ASSIGNED TASK: Return each line below holding the string "中文用百度".

Version difference data:
⁂
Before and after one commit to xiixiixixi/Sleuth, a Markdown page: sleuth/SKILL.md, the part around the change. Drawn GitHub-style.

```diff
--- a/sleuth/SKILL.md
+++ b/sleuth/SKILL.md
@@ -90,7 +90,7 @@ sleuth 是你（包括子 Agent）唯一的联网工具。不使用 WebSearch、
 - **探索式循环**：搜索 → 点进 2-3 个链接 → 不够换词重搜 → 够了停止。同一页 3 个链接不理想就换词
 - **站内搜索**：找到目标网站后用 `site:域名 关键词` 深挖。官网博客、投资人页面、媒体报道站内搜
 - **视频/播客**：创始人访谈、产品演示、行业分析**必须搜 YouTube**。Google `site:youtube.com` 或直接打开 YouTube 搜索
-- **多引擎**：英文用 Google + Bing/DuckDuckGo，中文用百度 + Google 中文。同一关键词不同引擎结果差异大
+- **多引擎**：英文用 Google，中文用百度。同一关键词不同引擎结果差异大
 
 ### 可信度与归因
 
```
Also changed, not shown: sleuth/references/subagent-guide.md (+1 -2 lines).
⁂
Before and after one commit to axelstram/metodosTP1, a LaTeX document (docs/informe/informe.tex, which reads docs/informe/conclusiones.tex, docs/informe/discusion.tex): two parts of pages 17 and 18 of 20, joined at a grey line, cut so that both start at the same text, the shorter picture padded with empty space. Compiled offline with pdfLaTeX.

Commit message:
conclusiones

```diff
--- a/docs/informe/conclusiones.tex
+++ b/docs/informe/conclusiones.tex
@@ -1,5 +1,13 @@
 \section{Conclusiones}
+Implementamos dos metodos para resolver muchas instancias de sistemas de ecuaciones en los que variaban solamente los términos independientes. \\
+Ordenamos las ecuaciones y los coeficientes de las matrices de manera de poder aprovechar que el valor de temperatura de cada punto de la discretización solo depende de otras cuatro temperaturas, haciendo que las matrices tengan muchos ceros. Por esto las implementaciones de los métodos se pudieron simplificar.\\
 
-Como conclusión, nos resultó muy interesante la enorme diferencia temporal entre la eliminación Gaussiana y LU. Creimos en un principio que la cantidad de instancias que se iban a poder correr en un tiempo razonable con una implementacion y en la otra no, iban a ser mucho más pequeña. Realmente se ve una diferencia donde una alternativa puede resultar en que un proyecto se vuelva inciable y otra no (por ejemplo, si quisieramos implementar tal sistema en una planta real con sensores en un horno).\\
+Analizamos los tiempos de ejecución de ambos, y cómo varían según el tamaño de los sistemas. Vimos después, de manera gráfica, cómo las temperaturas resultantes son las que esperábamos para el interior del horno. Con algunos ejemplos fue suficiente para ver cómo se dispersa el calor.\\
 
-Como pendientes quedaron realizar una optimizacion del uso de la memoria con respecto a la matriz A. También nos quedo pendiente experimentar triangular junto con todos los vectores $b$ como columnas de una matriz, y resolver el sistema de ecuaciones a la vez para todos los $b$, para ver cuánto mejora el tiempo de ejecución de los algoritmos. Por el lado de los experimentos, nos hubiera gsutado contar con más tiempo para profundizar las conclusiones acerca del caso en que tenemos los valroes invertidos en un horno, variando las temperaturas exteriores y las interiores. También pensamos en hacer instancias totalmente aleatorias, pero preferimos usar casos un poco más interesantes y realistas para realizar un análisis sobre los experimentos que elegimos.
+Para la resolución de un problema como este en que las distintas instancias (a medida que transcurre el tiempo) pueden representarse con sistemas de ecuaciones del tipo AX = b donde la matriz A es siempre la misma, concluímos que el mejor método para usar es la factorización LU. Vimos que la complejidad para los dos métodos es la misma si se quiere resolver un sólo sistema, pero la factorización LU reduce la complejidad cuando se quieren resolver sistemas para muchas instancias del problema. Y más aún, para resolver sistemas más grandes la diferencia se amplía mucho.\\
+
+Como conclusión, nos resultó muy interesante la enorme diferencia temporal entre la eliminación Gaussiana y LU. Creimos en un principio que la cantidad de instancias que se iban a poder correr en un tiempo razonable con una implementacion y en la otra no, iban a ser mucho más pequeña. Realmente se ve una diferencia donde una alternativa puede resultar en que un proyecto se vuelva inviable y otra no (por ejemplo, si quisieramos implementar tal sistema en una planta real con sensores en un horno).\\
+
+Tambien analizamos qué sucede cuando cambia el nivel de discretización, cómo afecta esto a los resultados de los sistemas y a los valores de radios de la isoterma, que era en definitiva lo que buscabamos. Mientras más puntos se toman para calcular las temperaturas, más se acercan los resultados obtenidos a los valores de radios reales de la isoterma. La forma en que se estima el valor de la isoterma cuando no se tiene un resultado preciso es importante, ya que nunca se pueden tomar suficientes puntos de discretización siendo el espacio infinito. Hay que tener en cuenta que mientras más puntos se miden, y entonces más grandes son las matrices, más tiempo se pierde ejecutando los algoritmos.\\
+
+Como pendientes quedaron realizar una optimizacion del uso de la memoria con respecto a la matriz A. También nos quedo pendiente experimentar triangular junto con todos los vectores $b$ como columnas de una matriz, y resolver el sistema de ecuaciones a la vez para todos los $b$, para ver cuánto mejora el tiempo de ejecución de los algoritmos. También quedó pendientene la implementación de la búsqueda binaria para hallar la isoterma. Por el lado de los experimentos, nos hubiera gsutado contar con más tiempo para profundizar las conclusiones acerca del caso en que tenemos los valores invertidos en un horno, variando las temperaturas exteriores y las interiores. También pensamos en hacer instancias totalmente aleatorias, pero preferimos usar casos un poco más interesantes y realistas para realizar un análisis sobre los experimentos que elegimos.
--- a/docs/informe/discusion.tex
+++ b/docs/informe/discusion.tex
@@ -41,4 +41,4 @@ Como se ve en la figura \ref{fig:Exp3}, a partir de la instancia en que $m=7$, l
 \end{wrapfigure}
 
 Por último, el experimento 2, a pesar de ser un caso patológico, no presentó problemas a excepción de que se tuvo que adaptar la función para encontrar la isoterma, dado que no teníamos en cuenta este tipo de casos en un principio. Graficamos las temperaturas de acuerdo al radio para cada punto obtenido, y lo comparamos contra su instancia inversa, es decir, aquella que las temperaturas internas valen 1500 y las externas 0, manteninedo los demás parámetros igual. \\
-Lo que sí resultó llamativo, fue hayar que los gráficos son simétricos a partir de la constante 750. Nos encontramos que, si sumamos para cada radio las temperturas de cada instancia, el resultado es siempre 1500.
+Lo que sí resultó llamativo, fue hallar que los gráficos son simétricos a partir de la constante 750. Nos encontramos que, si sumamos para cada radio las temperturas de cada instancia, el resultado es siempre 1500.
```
⁂
RESULT OF THE TASK:
-- **多引擎**：英文用 Google + Bing/DuckDuckGo，中文用百度 + Google 中文。同一关键词不同引擎结果差异大
+- **多引擎**：英文用 Google，中文用百度。同一关键词不同引擎结果差异大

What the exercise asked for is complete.